For some artists, it was their first show. Nielsen said when he went to art school they didn’t teach gallery management or how to approach galleries as an artist. They do a better job of that now but he still sees Trails End Gallery as an opportunity for artists to ease into the gallery scene.
“This is education for the artists and also for the town to learn the narrative of the artists,” Nielsen said. “I took art history in school and it made all the difference when I went to France to study and went to their museums. I had a greater appreciation for what I was seeing.”
Nielsen said he is trying to get the gallery more established in town and has enjoyed the feedback with the First Thursday event.

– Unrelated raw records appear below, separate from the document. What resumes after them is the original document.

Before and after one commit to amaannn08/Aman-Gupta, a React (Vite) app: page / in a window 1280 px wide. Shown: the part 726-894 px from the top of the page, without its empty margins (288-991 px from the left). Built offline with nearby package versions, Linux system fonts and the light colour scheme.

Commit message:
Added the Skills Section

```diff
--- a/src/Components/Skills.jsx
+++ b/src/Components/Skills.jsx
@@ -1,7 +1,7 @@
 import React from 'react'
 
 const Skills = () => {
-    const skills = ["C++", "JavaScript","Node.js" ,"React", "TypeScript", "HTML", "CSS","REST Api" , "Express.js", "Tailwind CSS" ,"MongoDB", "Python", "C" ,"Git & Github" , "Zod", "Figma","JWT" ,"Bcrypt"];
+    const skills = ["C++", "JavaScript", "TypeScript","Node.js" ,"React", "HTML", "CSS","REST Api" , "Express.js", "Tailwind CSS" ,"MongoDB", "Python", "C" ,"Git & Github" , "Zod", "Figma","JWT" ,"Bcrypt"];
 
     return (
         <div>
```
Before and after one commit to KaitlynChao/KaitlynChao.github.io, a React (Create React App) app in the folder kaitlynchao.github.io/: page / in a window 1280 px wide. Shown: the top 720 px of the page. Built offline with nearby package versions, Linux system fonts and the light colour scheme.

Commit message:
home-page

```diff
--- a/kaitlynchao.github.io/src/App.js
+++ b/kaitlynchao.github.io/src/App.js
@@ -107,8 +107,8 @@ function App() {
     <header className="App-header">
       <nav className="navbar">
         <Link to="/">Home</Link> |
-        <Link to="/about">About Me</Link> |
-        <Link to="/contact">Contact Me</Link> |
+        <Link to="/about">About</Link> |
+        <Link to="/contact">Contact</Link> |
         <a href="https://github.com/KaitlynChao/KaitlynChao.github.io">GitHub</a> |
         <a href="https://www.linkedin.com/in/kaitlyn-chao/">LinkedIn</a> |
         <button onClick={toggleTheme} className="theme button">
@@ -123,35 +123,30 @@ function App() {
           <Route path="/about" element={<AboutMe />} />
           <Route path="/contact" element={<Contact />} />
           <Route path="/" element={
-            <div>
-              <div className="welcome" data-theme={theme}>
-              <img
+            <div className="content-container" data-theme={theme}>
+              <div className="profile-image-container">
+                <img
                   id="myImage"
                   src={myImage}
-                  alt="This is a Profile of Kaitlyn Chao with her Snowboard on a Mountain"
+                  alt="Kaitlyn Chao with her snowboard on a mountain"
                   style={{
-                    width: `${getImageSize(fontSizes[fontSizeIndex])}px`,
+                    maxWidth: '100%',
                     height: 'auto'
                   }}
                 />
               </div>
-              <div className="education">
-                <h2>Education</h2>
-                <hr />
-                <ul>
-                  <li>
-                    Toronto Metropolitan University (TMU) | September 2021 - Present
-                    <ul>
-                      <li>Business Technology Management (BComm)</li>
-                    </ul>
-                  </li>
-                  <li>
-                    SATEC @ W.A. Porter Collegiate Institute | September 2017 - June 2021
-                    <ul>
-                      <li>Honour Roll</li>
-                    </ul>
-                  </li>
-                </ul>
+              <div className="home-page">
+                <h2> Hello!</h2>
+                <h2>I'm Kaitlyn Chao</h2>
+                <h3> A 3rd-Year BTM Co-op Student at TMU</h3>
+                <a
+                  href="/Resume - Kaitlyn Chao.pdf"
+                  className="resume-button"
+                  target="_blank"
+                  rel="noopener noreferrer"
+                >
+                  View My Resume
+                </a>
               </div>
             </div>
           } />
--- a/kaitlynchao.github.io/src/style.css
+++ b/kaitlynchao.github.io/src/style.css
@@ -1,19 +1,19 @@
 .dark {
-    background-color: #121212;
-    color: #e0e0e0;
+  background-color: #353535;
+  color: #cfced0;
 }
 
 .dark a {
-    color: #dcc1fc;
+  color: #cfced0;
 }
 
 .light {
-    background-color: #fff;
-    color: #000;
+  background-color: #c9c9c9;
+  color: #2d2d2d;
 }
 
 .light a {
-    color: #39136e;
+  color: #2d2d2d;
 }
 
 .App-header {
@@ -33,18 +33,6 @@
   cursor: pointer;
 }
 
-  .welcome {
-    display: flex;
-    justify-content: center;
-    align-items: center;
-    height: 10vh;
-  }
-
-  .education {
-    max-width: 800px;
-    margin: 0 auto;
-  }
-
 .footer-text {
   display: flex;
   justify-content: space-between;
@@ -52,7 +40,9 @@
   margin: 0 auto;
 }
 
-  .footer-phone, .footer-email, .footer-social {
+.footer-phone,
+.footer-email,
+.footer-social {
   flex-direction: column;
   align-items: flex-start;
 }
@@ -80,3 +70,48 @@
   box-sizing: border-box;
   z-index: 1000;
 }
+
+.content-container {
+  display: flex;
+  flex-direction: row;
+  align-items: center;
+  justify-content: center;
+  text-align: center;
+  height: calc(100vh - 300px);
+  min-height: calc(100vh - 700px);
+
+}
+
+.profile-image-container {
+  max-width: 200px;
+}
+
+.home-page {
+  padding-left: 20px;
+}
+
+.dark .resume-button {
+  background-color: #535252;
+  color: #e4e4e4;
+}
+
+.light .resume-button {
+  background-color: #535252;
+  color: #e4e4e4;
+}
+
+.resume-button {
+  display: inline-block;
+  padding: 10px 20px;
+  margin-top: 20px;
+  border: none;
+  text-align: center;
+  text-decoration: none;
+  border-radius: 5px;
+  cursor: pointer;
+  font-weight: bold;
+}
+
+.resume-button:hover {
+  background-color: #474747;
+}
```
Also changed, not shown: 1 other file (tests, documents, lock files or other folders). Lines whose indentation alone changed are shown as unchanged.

“If you looked at David Govedare’s show that was his first in his hometown,” Nielsen said. “That was nice for him to be in his backyard and it was nice for people to take him in as the hometown artist.”
Earlier this year, Govedare, known for his work in many states including the Vantage Horses and the Bloomsday Runners, delivered his artists lecture to a standing-room only crowd at Quartzite Brewing Company.
The February show saw Dave Andersen deliver the first artist lecture on a Wednesday. That tradition has continued through the year and Nielsen thinks that this gives the monthly event a whole different level.
“We have Spokane Falls art professor Thomas O’Day for the March and April show. He will come up for a lecture and I hope that some of his students come up, see the gallery and also want to do a show since I can provide the space,” Nielsen said.
CONTINUING TO KEEP CHEWELAH CREATIVE
PACA, the JJSHS art and theatre programs, Park Avenue Players, the Chewelah Arts Guild and KCHW are just a few ways that the Chewelah community has expressed itself artfully. Nielsen is trying to continue to tap into that creativity. Every show so far has been an artist with a different medium whether it be sculpting, photography, different types of paintings or jewelry.
“It’s my job to keep things fresh,” Nielsen said.
An average of 30 people have visited each show on First Thursday. Nielsen said while that’s a fraction of townspeople, it’s still promising and he also hopes to pull people in from surrounding communities.
The gallery, Nielsen said, it also something that he hopes he can do for a long time, when he and his wife are semi-retired.
Selling online at Silverkraftdesigns.com and with his out-of-state clients has kept him busy, and he’s also very appreciative of Chewelah’s reaction to having a jeweler in town.
Dec. 1 will be a good night to catch up on all that is going on at Trails End Gallery. Nielsen will continue to work to bring good art to the town and keep local artists in the spotlight.